§ **Instructions to follow**
Search the material and gather each line with "navigation" in it.

§ **Data for this task**
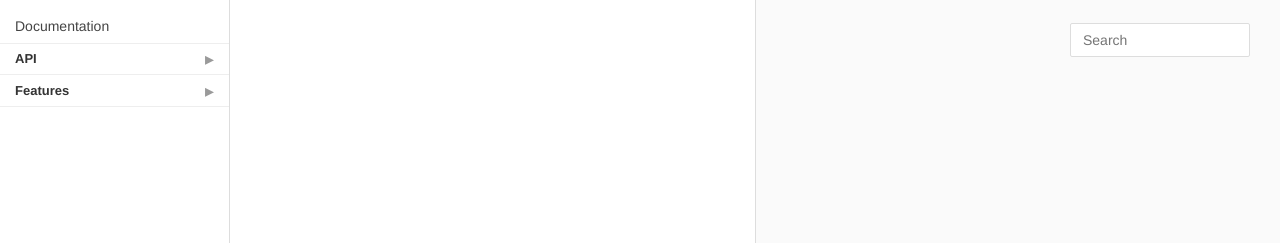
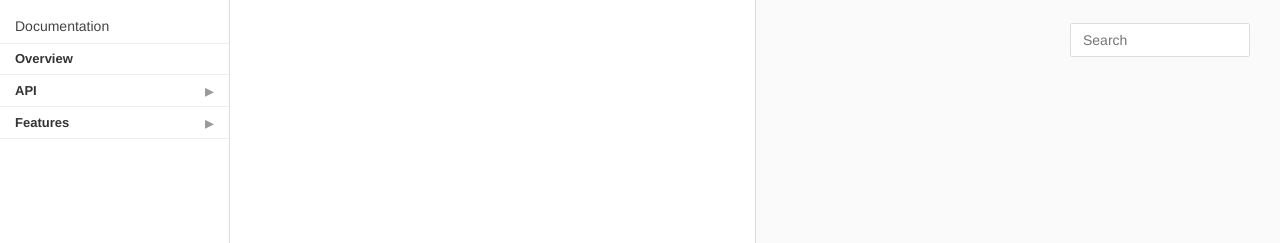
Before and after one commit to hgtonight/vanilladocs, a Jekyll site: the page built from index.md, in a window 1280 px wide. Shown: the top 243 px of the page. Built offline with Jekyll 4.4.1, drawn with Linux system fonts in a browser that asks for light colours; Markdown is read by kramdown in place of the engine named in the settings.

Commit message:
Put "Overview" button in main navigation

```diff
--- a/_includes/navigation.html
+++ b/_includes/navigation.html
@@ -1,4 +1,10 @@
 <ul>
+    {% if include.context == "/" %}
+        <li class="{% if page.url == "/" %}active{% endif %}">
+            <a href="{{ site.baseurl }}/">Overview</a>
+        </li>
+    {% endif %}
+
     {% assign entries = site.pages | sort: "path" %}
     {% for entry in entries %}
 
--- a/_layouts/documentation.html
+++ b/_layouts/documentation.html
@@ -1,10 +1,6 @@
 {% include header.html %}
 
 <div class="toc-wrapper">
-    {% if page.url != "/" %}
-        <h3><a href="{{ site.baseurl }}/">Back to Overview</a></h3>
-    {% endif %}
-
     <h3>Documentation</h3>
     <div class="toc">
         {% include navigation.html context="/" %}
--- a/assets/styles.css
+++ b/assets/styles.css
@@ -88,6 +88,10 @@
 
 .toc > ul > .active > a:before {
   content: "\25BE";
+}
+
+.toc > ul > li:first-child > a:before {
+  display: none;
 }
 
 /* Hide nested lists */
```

§ **Result of the exercise**
Put "Overview" button in main navigation
--- a/_includes/navigation.html
+++ b/_includes/navigation.html
         {% include navigation.html context="/" %}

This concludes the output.